= Exercise details =
When you retype the data, keep every word exactly and include none of the pictures.

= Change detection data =
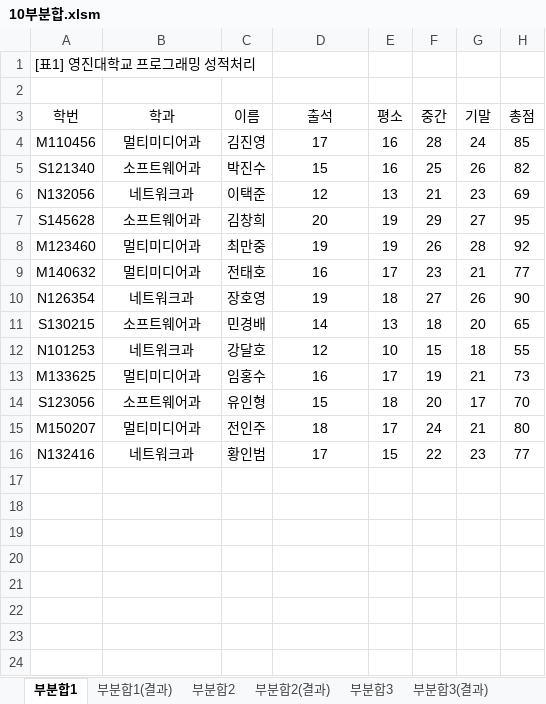
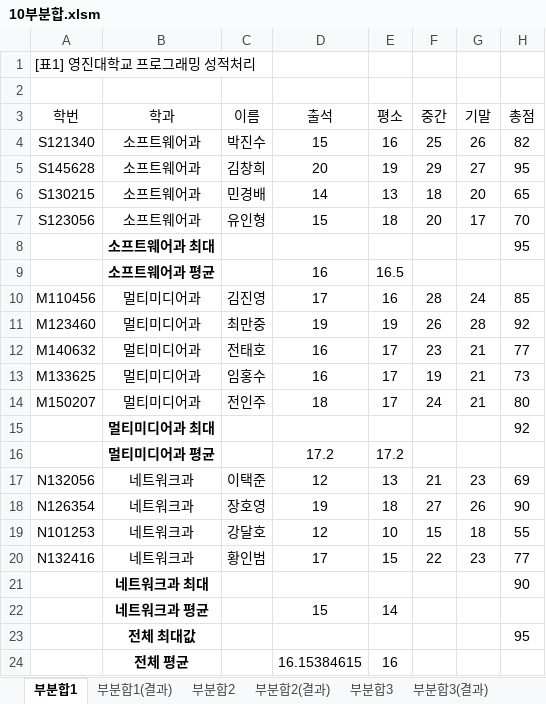
Before and after one commit to jx007s/AGI_EXCEL_2026_09, an Excel workbook: 기본서/26컴활2급/이론/10부분합.xlsm, sheet 부분합1, drawn as a sheet; values as stored, in another font and other column widths than the file's, no borders; the diff names each change by its address in the sheet, - before the commit and + after, or states it on an @@ line.

```diff
--- a/기본서/26컴활2급/이론/10부분합.xlsm (sheet 부분합1)
+++ b/기본서/26컴활2급/이론/10부분합.xlsm (sheet 부분합1)
@@ row 5 moved to row 4: S121340 @@
@@ row 7 moved to row 5: S145628 @@
@@ row 11 moved to row 6: S130215 @@
@@ row 14 moved to row 7: S123056 @@
+row 8:  | 소프트웨어과 최대 |  |  |  |  |  | 95
+row 9:  | 소프트웨어과 평균 |  | 16 | 16.5
@@ row 15 moved to row 14: M150207 @@
+row 15:  | 멀티미디어과 최대 |  |  |  |  |  | 92
+row 16:  | 멀티미디어과 평균 |  | 17.2 | 17.2
@@ row 6 moved to row 17: N132056 @@
+row 21:  | 네트워크과 최대 |  |  |  |  |  | 90
+row 22:  | 네트워크과 평균 |  | 15 | 14
+row 23:  | 전체 최대값 |  |  |  |  |  | 95
+row 24:  | 전체 평균 |  | 16.15384615 | 16
```
Also changed, not shown: sheet 부분합2, sheet 부분합3, formulas that keep their value, 기본서/26컴활2급/이론/08계산작업.xlsm, 기본서/26컴활2급/이론/09정렬.xlsm, 3 other files.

= Result of this task =
Before and after one commit to jx007s/AGI_EXCEL_2026_09, an Excel workbook: 기본서/26컴활2급/이론/10부분합.xlsm, sheet 부분합1, drawn as a sheet; values as stored, in another font and other column widths than the file's, no borders; the diff names each change by its address in the sheet, - before the commit and + after, or states it on an @@ line.

```diff
--- a/기본서/26컴활2급/이론/10부분합.xlsm (sheet 부분합1)
+++ b/기본서/26컴활2급/이론/10부분합.xlsm (sheet 부분합1)
@@ row 5 moved to row 4: S121340 @@
@@ row 7 moved to row 5: S145628 @@
@@ row 11 moved to row 6: S130215 @@
@@ row 14 moved to row 7: S123056 @@
+row 8:  | 소프트웨어과 최대 |  |  |  |  |  | 95
+row 9:  | 소프트웨어과 평균 |  | 16 | 16.5
@@ row 15 moved to row 14: M150207 @@
+row 15:  | 멀티미디어과 최대 |  |  |  |  |  | 92
+row 16:  | 멀티미디어과 평균 |  | 17.2 | 17.2
@@ row 6 moved to row 17: N132056 @@
+row 21:  | 네트워크과 최대 |  |  |  |  |  | 90
+row 22:  | 네트워크과 평균 |  | 15 | 14
+row 23:  | 전체 최대값 |  |  |  |  |  | 95
+row 24:  | 전체 평균 |  | 16.15384615 | 16
```
Also changed, not shown: sheet 부분합2, sheet 부분합3, formulas that keep their value, 기본서/26컴활2급/이론/08계산작업.xlsm, 기본서/26컴활2급/이론/09정렬.xlsm, 3 other files.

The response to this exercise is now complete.